# [Records supplied]
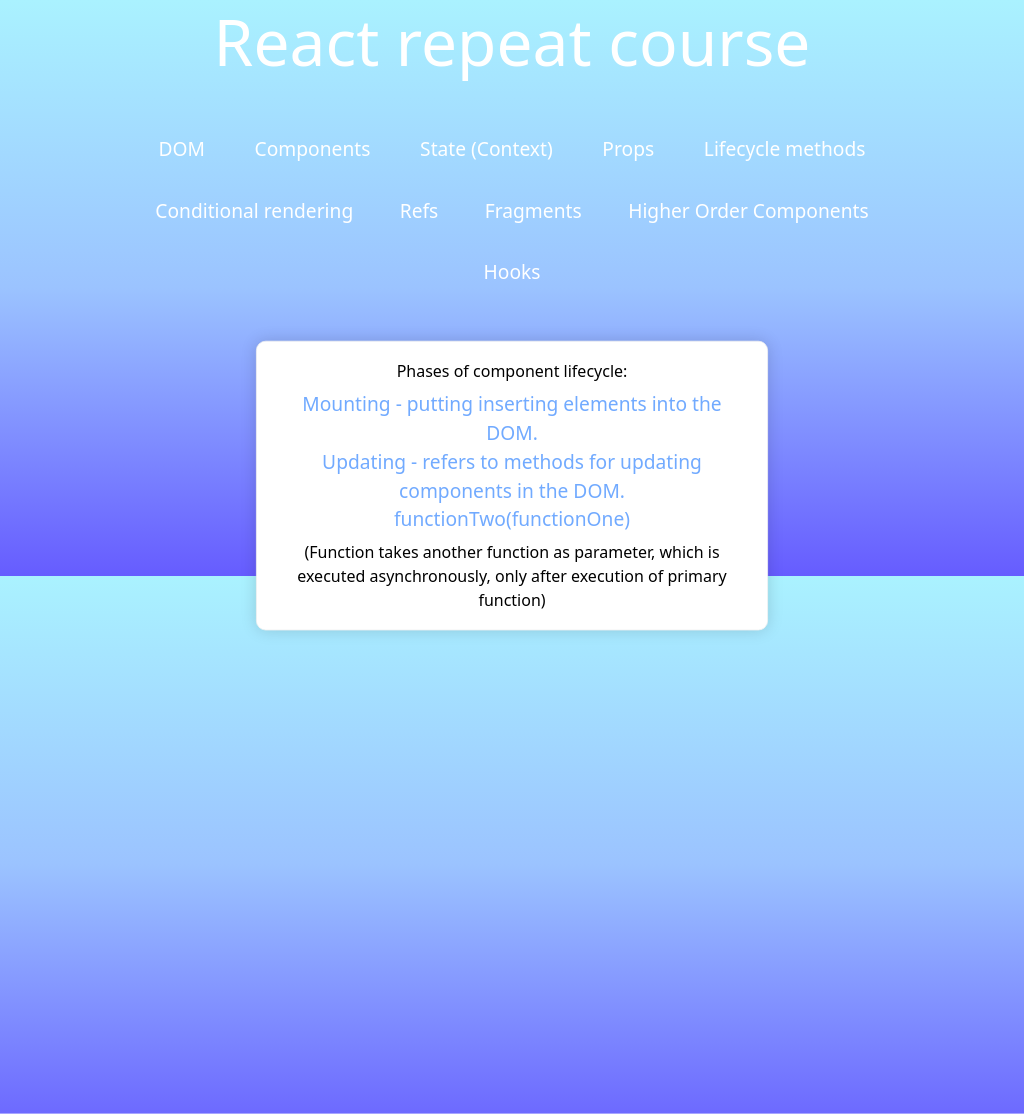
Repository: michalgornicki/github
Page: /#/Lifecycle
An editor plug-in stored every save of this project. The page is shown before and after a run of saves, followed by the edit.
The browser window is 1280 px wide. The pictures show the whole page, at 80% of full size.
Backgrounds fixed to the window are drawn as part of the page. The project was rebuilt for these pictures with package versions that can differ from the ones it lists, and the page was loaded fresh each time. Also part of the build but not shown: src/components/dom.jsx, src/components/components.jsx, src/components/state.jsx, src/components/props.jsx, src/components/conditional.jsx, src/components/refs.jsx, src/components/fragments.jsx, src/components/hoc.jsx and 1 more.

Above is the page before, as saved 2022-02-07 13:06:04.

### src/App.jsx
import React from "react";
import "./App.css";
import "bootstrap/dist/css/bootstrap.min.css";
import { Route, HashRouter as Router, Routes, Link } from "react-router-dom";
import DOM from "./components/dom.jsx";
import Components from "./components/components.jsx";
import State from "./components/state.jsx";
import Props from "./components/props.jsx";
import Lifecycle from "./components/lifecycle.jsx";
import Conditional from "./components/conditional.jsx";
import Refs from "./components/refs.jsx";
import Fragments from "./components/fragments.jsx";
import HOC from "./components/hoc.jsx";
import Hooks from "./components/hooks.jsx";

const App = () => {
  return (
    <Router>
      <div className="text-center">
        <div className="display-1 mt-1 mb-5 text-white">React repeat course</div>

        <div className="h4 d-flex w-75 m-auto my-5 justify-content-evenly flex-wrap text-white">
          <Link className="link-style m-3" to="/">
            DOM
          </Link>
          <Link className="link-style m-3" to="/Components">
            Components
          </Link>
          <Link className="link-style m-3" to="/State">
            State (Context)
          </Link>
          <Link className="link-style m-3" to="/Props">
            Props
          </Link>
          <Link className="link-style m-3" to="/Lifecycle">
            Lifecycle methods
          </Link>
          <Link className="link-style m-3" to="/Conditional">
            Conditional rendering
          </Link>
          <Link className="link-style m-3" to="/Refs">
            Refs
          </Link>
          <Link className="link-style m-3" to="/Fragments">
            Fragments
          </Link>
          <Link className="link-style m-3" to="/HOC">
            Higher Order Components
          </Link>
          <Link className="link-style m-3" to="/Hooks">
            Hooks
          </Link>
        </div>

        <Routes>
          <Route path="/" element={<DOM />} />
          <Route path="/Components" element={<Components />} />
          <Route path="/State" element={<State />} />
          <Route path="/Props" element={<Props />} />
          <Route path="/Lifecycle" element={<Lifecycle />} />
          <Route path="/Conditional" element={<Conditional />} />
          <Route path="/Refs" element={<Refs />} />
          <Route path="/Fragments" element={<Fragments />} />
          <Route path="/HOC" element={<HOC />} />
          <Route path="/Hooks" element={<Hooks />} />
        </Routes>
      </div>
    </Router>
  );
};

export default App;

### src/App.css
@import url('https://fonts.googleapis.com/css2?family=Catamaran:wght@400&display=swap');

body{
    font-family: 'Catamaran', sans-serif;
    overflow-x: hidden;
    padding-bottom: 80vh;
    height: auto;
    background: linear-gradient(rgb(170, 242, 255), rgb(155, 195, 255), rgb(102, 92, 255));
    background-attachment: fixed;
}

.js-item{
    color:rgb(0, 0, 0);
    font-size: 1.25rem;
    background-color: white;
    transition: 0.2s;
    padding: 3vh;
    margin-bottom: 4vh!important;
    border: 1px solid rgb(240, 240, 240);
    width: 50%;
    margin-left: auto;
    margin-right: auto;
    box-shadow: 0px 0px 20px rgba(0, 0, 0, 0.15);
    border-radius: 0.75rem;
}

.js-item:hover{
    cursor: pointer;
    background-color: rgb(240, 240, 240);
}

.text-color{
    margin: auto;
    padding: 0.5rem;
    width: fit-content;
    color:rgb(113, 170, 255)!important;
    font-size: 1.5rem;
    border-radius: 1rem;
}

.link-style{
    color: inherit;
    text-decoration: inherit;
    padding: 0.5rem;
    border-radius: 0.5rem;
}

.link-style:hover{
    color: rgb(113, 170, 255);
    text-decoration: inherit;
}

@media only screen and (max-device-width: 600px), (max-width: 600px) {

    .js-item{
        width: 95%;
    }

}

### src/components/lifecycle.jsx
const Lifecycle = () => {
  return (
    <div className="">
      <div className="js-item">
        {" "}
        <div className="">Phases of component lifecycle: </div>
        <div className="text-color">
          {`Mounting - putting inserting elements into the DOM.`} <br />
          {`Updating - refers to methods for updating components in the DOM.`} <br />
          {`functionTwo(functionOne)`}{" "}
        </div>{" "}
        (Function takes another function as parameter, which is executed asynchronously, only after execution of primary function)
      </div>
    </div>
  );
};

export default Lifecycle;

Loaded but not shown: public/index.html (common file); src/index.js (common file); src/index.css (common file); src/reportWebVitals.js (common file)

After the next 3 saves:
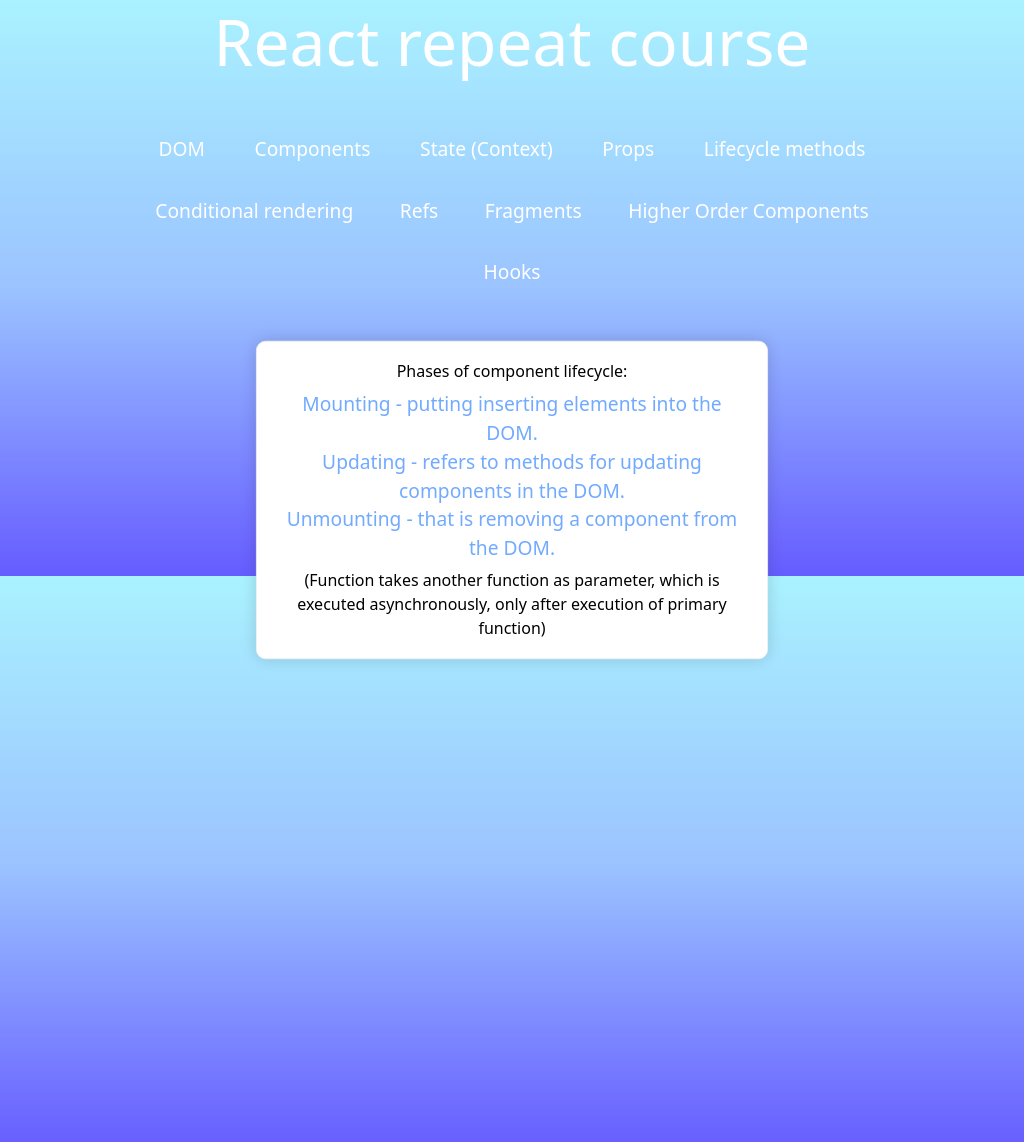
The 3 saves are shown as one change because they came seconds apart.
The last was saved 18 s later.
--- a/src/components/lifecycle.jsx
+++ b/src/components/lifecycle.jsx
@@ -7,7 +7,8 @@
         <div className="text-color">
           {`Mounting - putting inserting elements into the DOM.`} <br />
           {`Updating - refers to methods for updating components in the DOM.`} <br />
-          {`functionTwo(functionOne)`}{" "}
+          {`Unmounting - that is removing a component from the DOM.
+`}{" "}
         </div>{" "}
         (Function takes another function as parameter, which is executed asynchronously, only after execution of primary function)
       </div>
...
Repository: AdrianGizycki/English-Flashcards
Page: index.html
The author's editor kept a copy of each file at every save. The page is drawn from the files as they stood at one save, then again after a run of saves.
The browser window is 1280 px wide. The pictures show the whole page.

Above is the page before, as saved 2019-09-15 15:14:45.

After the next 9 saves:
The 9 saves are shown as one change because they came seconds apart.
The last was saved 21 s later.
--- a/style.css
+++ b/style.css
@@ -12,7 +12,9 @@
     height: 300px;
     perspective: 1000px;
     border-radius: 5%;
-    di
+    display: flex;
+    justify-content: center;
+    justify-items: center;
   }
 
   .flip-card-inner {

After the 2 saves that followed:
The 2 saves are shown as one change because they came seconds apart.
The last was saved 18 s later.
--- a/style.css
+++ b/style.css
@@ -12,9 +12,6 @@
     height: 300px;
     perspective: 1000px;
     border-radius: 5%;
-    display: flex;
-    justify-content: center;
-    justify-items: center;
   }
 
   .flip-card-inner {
==
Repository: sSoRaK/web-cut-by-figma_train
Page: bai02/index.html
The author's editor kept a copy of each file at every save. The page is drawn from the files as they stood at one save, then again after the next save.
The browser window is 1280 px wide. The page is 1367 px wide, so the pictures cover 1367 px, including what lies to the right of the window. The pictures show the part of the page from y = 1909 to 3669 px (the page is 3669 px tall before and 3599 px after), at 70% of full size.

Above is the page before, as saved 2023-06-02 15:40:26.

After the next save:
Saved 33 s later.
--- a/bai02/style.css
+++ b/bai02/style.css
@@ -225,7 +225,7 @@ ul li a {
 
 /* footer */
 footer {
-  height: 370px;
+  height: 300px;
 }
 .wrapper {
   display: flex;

# [Instructions to follow]
Scan the records above for the string "Router", then select every line that holds it.

# [Solved exercise]
import { Route, HashRouter as Router, Routes, Link } from "react-router-dom";
    <Router>
    </Router>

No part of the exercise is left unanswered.